(Problem statement) In the records below, begin at the line containing "cells end in …." and end at the line containing "23 other files."; quote every line in that span exactly, including both boundary lines, and no others.

^^^^

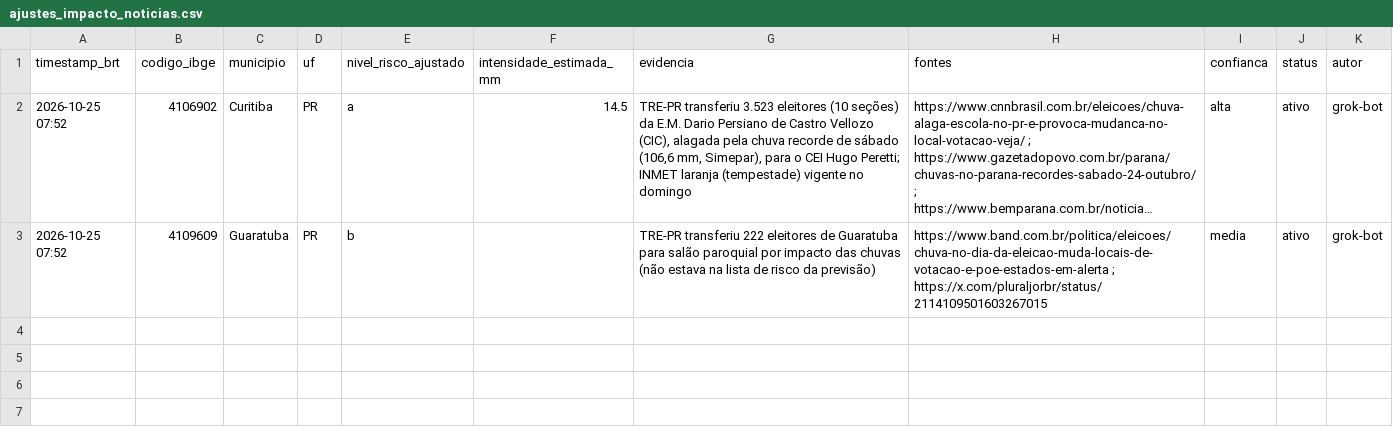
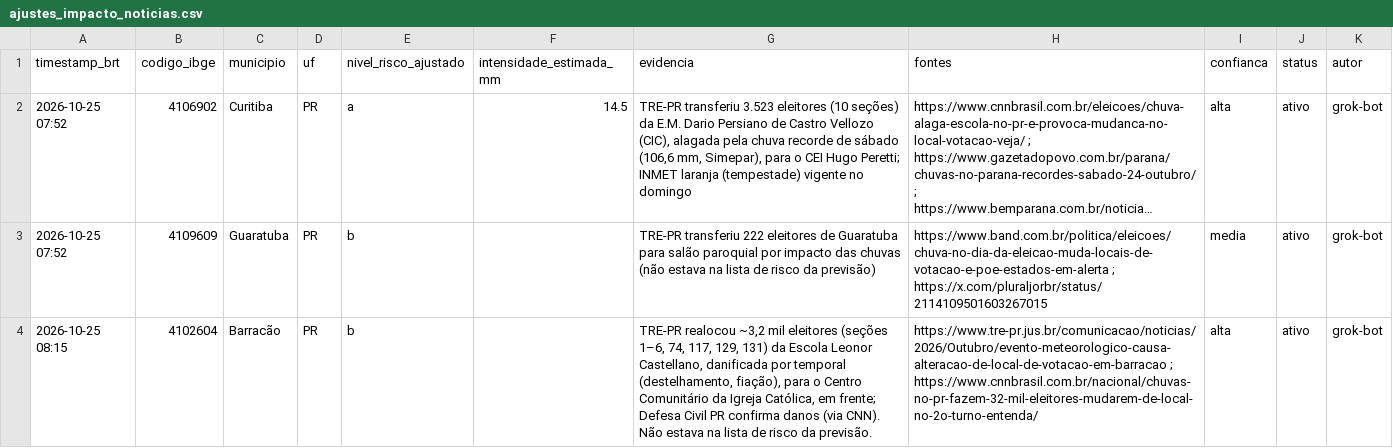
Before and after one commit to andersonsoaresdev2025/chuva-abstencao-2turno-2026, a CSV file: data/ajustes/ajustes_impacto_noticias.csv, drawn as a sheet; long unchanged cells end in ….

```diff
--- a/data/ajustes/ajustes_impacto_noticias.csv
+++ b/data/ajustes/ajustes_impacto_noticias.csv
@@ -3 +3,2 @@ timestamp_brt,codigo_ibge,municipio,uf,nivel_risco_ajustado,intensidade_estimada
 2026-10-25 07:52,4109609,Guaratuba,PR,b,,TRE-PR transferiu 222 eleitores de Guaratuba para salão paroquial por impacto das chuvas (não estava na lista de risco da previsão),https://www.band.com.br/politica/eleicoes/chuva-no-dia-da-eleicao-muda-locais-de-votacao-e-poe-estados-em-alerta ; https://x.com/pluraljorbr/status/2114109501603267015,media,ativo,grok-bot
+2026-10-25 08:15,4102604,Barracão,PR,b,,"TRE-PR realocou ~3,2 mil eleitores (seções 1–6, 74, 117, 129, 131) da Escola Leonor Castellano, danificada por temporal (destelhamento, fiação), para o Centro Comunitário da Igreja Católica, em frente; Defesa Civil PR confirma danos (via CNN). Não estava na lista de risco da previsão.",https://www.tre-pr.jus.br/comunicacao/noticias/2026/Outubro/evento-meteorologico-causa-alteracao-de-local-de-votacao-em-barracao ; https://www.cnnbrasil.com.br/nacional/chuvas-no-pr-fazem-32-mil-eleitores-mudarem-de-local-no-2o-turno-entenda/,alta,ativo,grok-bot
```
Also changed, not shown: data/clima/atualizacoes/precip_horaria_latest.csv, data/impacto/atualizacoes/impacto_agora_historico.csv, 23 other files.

^^^^

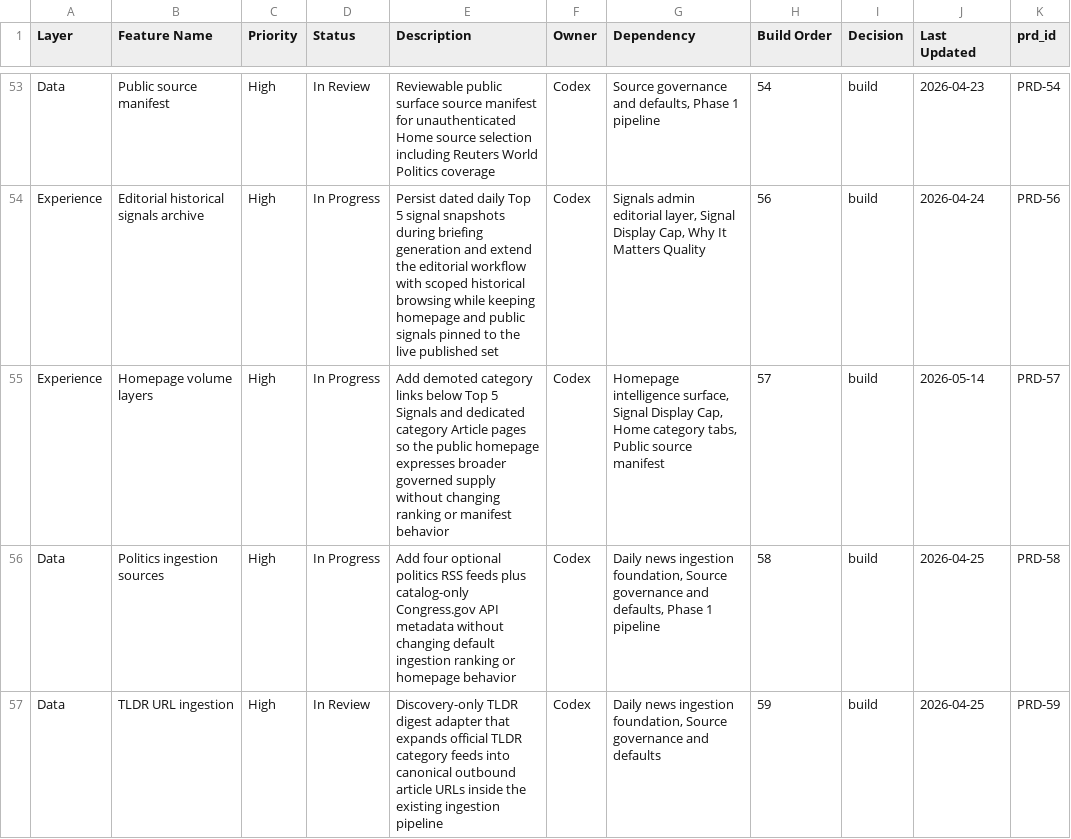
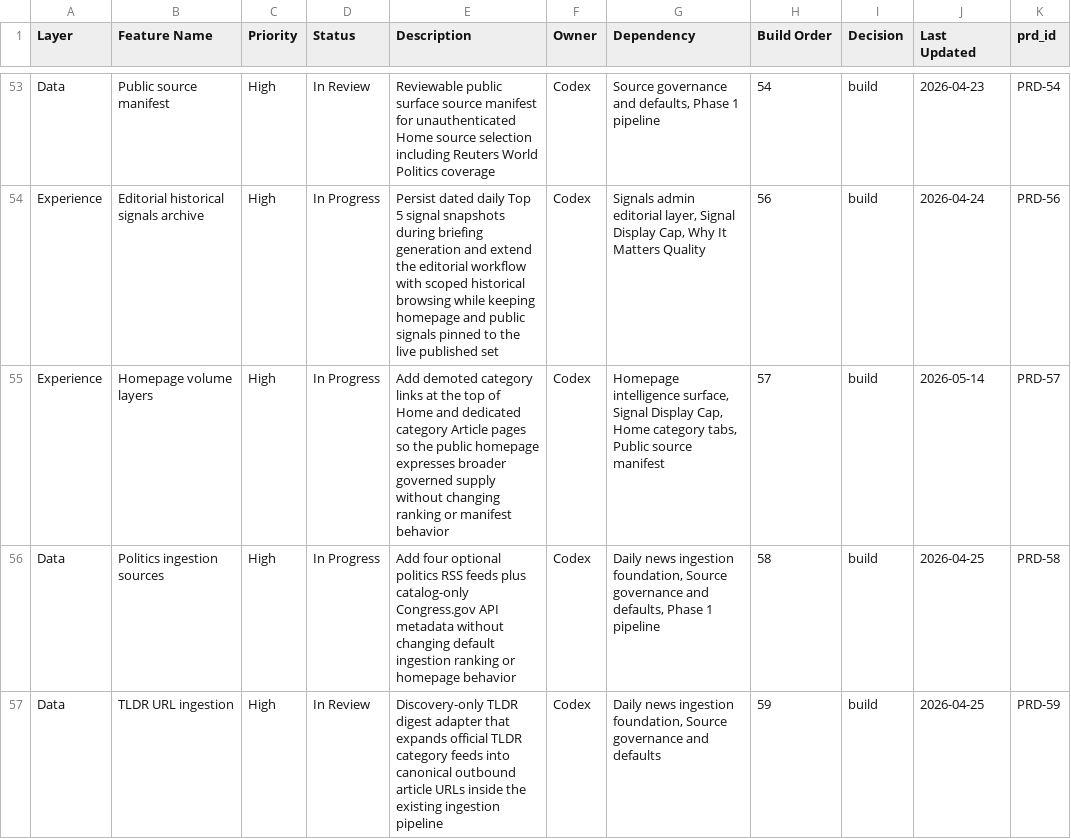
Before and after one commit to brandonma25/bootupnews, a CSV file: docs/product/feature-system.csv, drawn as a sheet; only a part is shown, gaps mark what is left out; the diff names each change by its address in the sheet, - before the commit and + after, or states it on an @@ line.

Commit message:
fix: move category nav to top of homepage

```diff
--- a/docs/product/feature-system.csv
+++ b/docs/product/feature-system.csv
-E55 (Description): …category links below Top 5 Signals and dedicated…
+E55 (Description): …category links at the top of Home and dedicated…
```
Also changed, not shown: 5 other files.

^^^^

(Written answer)
Before and after one commit to andersonsoaresdev2025/chuva-abstencao-2turno-2026, a CSV file: data/ajustes/ajustes_impacto_noticias.csv, drawn as a sheet; long unchanged cells end in ….

```diff
--- a/data/ajustes/ajustes_impacto_noticias.csv
+++ b/data/ajustes/ajustes_impacto_noticias.csv
@@ -3 +3,2 @@ timestamp_brt,codigo_ibge,municipio,uf,nivel_risco_ajustado,intensidade_estimada
 2026-10-25 07:52,4109609,Guaratuba,PR,b,,TRE-PR transferiu 222 eleitores de Guaratuba para salão paroquial por impacto das chuvas (não estava na lista de risco da previsão),https://www.band.com.br/politica/eleicoes/chuva-no-dia-da-eleicao-muda-locais-de-votacao-e-poe-estados-em-alerta ; https://x.com/pluraljorbr/status/2114109501603267015,media,ativo,grok-bot
+2026-10-25 08:15,4102604,Barracão,PR,b,,"TRE-PR realocou ~3,2 mil eleitores (seções 1–6, 74, 117, 129, 131) da Escola Leonor Castellano, danificada por temporal (destelhamento, fiação), para o Centro Comunitário da Igreja Católica, em frente; Defesa Civil PR confirma danos (via CNN). Não estava na lista de risco da previsão.",https://www.tre-pr.jus.br/comunicacao/noticias/2026/Outubro/evento-meteorologico-causa-alteracao-de-local-de-votacao-em-barracao ; https://www.cnnbrasil.com.br/nacional/chuvas-no-pr-fazem-32-mil-eleitores-mudarem-de-local-no-2o-turno-entenda/,alta,ativo,grok-bot
```
Also changed, not shown: data/clima/atualizacoes/precip_horaria_latest.csv, data/impacto/atualizacoes/impacto_agora_historico.csv, 23 other files.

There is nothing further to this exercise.